by Hannah Cottam | 19 March 2018
After the passing of a monumental bill earlier this week, employees in South Korea will see their working hours slashed from 68 to 52 per week when the law comes into force in July.
Chung Hyun-back, the gender equality and family minister, has been a key driving force behind this amendment in legislation. She has hit back at the “inhumanely long” working hours, recognising the detrimental impact this has on employees’ work-life-balance. In Britain, the current working week is capped at 48 hours (unless employees choose to “opt out”) under the Working Time Regulations (1998), allowing employees to have a good standard of living outside of work.
Work-life balance is now a key factor for jobseekers, with research by Working Families (2017) finding that “38 percent of fathers would be willing to take a pay cut to achieve a better work-life balance”. We are inundated with research demonstrating that a good work-life-balance is important for employees, but it also has vast benefits for organisations. These benefits include a happier workforce, reduction in conflict, increased productivity, reduced absenteeism, and increased loyalty to the company.
With that in mind, organisations have the opportunity to become an employer of choice by really promoting a strong work-life-balance, and making this of integral importance to all employees. Some easily-implementable ways of doing this are by exploring the following options;
Look at the culture of the organisation – are people encouraged to regularly put extra hours in? To work late into the evening? Working extra hours does not always demonstrate commitment, it is often as a result of an unmanageable workload and it can quickly lead to you burning out.
Flexible working – do you allow your employees to work on a part-time basis? Do you offer flexible hours? Do you allow employees to work at locations which are easily commutable for them? It’s important to recognise that every employee has a different set of circumstances to accommodate- Some will have family requirements relating to childcare, lengthy commutes, or transport issues whereby they are unable to get into the office during rush hour.
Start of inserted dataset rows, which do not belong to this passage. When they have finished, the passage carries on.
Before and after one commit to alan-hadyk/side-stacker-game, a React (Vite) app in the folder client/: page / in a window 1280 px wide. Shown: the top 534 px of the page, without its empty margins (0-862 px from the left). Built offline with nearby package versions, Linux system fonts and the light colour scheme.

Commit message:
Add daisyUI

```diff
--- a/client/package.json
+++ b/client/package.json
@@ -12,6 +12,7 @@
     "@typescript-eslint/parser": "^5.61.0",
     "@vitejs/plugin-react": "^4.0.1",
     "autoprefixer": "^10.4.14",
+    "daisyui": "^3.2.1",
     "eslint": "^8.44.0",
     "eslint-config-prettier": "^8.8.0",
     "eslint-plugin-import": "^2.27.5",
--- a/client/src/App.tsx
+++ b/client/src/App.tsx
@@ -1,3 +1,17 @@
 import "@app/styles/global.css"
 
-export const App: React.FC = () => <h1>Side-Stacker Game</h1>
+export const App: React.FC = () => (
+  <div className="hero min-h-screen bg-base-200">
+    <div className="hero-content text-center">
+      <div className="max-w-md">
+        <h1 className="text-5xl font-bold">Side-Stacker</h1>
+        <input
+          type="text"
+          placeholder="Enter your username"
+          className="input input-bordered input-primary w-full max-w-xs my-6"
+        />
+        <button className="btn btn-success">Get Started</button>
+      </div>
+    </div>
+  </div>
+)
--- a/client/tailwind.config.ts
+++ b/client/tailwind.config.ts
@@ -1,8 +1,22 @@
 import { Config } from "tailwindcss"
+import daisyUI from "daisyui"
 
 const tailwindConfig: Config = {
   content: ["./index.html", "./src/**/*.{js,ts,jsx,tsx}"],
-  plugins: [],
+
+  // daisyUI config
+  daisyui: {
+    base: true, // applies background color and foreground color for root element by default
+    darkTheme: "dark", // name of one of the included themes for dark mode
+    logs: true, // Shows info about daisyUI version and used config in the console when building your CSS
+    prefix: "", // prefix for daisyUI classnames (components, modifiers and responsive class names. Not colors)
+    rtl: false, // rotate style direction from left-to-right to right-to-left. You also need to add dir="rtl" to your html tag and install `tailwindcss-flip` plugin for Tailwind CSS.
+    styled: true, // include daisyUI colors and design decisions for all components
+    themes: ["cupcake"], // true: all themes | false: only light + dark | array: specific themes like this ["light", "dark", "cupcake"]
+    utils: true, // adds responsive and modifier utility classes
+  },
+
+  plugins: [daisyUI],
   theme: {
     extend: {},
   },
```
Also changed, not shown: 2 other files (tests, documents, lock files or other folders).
By making life easier for people, and adapting working arrangements around them where reasonable, you will generate loyalty and employees are more likely to feel valued.
Home working – is the organisation set up for remote working? Candidates I speak to have become accustomed to home-working, and many specify this as an essential requirement. Employees who occasionally work from home will often be more productive, as they strive to prove themselves, and appreciate the trust which has been granted to them.
Switch off at home – obviously in some roles, particularly of a senior level or for those who work on an ‘on-call’ basis, there may be an element of taking work home with you. This is understandable when working on a project, however it should not become the norm. If employees are consistently checking their emails from home, or making work-related phone calls outside of working hours, it can blur the lines between work and home life, making it much harder to switch off, reducing overall productivity.
When speaking with my clients, the vast majority are not only set up for the above, but they are actively encouraged. If your organisation currently falls behind in these areas, it is worth reviewing what you can offer to attract candidates who are seeking a better work-life balance.
I am interested to hear of what innovations your organisation has in place to encourage work-life balance. Please let me know in the comments box below. Alternatively you can view our latest roles and start your journey to a career with a better work/life balance.